What is needed: Copy each line below containing "frac".
(Information supplied Opens)
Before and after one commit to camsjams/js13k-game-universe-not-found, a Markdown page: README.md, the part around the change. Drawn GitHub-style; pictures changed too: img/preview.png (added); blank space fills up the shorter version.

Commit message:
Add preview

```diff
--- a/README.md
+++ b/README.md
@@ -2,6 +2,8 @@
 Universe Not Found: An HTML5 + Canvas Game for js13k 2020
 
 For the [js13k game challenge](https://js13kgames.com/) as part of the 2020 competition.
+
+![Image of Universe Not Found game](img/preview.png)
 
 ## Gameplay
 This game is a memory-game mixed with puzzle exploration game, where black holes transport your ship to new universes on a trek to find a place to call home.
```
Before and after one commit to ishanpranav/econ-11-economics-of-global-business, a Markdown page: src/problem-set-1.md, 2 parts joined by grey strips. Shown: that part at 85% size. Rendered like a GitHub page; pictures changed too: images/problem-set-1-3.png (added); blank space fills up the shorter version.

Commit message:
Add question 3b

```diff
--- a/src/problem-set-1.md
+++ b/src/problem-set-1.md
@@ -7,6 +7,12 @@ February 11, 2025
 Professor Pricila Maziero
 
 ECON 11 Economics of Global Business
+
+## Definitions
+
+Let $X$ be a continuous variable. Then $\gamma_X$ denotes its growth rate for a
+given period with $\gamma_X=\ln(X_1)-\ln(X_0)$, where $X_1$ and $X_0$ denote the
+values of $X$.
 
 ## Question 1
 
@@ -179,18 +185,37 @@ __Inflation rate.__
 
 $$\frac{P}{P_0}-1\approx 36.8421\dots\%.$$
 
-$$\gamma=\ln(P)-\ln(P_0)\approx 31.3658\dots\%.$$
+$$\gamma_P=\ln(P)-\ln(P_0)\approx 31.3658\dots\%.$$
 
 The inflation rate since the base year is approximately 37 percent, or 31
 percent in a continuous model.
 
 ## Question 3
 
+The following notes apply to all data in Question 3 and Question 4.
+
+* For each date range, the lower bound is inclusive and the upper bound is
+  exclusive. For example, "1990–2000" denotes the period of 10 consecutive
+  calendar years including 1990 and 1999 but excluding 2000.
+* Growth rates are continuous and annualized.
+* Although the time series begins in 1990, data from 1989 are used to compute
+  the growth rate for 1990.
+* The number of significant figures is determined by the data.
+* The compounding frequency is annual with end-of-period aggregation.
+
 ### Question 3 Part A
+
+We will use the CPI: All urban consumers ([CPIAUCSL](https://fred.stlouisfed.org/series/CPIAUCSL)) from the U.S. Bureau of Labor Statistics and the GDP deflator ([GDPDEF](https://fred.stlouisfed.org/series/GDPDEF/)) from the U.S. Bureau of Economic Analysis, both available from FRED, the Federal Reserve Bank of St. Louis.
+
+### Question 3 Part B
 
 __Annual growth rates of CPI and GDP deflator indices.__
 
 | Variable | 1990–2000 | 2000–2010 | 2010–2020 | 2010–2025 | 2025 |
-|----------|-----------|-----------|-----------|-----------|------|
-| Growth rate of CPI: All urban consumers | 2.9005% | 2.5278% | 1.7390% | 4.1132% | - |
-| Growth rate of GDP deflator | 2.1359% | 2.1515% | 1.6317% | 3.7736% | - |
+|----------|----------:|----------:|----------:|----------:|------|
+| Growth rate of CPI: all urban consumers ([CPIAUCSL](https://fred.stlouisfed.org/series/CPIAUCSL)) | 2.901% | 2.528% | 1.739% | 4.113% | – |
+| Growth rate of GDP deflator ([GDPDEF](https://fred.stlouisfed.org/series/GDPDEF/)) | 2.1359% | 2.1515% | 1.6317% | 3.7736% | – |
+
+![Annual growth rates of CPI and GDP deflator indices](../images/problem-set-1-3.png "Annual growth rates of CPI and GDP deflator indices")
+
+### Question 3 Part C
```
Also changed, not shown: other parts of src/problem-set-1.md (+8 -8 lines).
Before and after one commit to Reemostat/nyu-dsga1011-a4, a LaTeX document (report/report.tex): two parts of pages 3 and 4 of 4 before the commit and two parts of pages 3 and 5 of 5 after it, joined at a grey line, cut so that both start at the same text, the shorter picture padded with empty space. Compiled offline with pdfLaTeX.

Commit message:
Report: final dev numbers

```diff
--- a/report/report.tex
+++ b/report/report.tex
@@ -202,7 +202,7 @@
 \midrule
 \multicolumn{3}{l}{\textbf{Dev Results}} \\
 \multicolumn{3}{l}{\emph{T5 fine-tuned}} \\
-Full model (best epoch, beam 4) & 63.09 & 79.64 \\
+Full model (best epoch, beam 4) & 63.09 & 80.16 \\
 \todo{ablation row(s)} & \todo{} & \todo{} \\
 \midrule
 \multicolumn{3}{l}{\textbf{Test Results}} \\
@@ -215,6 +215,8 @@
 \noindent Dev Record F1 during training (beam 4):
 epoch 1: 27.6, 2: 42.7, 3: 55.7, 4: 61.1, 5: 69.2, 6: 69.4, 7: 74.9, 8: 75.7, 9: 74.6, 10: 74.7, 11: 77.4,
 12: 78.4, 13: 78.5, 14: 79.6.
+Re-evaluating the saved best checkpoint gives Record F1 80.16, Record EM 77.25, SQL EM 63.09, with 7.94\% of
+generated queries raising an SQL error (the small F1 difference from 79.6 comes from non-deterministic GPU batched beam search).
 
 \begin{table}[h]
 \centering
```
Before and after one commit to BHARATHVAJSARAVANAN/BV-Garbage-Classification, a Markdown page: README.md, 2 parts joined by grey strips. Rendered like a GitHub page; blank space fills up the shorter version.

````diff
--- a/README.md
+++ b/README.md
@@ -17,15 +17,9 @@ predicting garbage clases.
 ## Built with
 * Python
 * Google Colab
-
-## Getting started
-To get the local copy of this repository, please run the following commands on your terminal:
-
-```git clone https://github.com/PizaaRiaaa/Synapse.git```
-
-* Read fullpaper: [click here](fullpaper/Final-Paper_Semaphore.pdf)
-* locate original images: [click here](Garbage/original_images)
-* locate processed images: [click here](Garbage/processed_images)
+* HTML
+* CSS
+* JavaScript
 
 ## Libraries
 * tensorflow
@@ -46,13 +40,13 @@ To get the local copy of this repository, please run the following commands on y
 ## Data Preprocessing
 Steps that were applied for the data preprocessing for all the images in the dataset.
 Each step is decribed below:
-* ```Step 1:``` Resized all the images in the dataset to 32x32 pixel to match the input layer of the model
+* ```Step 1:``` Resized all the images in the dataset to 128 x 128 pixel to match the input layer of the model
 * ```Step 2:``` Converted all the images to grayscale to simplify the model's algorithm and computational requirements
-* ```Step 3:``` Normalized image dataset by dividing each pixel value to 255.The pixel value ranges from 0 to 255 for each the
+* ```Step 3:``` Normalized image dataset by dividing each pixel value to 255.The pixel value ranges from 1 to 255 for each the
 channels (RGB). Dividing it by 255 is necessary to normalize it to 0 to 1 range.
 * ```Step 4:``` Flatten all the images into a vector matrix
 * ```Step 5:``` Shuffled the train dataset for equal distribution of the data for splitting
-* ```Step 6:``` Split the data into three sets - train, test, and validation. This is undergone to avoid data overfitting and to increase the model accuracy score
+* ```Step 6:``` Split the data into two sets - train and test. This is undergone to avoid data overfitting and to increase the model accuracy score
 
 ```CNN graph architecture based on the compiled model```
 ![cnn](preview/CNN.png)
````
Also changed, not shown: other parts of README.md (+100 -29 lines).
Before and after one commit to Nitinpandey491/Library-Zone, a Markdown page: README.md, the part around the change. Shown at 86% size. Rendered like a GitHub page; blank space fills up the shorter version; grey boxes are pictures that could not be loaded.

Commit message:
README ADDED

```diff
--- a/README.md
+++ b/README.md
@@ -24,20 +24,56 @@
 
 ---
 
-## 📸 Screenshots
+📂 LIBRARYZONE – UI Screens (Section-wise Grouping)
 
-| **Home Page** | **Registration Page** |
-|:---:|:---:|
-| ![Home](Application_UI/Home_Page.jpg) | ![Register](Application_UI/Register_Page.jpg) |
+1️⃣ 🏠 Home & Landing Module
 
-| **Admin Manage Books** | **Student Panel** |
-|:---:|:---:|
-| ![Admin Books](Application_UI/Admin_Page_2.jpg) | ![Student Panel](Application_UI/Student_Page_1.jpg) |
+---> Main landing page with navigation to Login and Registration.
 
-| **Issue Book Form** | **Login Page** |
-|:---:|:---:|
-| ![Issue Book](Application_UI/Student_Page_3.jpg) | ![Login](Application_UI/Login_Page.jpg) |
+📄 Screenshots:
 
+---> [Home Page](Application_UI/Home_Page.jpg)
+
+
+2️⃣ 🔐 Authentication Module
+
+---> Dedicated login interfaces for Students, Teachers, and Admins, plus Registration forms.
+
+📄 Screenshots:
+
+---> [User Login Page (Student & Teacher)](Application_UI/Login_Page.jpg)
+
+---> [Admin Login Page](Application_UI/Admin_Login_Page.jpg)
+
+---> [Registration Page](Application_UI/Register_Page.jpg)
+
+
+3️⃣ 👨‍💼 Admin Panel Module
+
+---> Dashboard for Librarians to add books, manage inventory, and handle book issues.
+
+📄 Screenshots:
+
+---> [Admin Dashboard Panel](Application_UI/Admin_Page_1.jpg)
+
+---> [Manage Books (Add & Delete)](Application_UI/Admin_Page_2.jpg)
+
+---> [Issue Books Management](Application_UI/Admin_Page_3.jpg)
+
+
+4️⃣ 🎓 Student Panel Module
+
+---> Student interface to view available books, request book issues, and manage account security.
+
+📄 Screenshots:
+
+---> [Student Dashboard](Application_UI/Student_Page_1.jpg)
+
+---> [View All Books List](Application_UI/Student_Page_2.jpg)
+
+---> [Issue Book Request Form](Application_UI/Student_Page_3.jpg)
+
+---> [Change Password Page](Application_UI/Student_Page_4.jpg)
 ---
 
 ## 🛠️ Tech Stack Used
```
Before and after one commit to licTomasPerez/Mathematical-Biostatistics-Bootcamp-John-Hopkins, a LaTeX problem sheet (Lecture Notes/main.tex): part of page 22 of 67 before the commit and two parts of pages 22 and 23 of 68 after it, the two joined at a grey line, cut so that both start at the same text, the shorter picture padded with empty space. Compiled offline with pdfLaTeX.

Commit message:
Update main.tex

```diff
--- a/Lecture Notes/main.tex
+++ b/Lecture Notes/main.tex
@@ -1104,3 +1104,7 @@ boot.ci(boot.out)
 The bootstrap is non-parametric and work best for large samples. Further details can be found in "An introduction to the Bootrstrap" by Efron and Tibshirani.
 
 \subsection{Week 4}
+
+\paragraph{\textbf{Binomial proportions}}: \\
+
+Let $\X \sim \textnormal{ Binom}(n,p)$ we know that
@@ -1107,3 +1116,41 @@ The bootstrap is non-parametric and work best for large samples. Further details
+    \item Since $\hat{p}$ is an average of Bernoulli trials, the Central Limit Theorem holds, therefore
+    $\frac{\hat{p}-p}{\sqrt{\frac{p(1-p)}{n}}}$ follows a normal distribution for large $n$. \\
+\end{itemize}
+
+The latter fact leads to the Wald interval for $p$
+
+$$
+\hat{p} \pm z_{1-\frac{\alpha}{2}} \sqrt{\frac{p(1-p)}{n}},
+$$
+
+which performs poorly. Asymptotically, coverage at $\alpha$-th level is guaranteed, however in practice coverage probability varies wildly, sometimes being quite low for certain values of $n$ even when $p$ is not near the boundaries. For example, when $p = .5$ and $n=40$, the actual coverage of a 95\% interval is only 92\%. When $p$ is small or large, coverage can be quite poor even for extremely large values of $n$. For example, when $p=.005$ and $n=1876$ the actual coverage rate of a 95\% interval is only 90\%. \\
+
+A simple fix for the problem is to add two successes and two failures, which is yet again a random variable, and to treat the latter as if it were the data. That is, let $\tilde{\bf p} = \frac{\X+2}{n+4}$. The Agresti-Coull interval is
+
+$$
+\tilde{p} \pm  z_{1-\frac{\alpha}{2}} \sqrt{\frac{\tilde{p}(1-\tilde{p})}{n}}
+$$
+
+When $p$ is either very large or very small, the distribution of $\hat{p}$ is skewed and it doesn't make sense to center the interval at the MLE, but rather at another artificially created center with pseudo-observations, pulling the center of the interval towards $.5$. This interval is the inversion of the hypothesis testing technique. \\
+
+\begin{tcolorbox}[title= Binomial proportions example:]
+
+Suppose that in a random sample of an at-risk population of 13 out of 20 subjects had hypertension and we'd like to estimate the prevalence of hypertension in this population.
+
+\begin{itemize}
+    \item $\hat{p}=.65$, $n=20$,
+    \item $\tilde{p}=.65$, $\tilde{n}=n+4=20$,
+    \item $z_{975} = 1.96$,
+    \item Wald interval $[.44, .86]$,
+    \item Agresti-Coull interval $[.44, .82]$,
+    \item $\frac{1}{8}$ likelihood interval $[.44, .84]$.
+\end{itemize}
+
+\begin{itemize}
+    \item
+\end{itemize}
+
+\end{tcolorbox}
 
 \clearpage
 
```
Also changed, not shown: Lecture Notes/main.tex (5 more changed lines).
(Information supplied Closes)
Response to this exercise:
 $$\frac{P}{P_0}-1\approx 36.8421\dots\%.$$
+    $\frac{\hat{p}-p}{\sqrt{\frac{p(1-p)}{n}}}$ follows a normal distribution for large $n$. \\
+\hat{p} \pm z_{1-\frac{\alpha}{2}} \sqrt{\frac{p(1-p)}{n}},
+A simple fix for the problem is to add two successes and two failures, which is yet again a random variable, and to treat the latter as if it were the data. That is, let $\tilde{\bf p} = \frac{\X+2}{n+4}$. The Agresti-Coull interval is
+\tilde{p} \pm  z_{1-\frac{\alpha}{2}} \sqrt{\frac{\tilde{p}(1-\tilde{p})}{n}}
+    \item $\frac{1}{8}$ likelihood interval $[.44, .84]$.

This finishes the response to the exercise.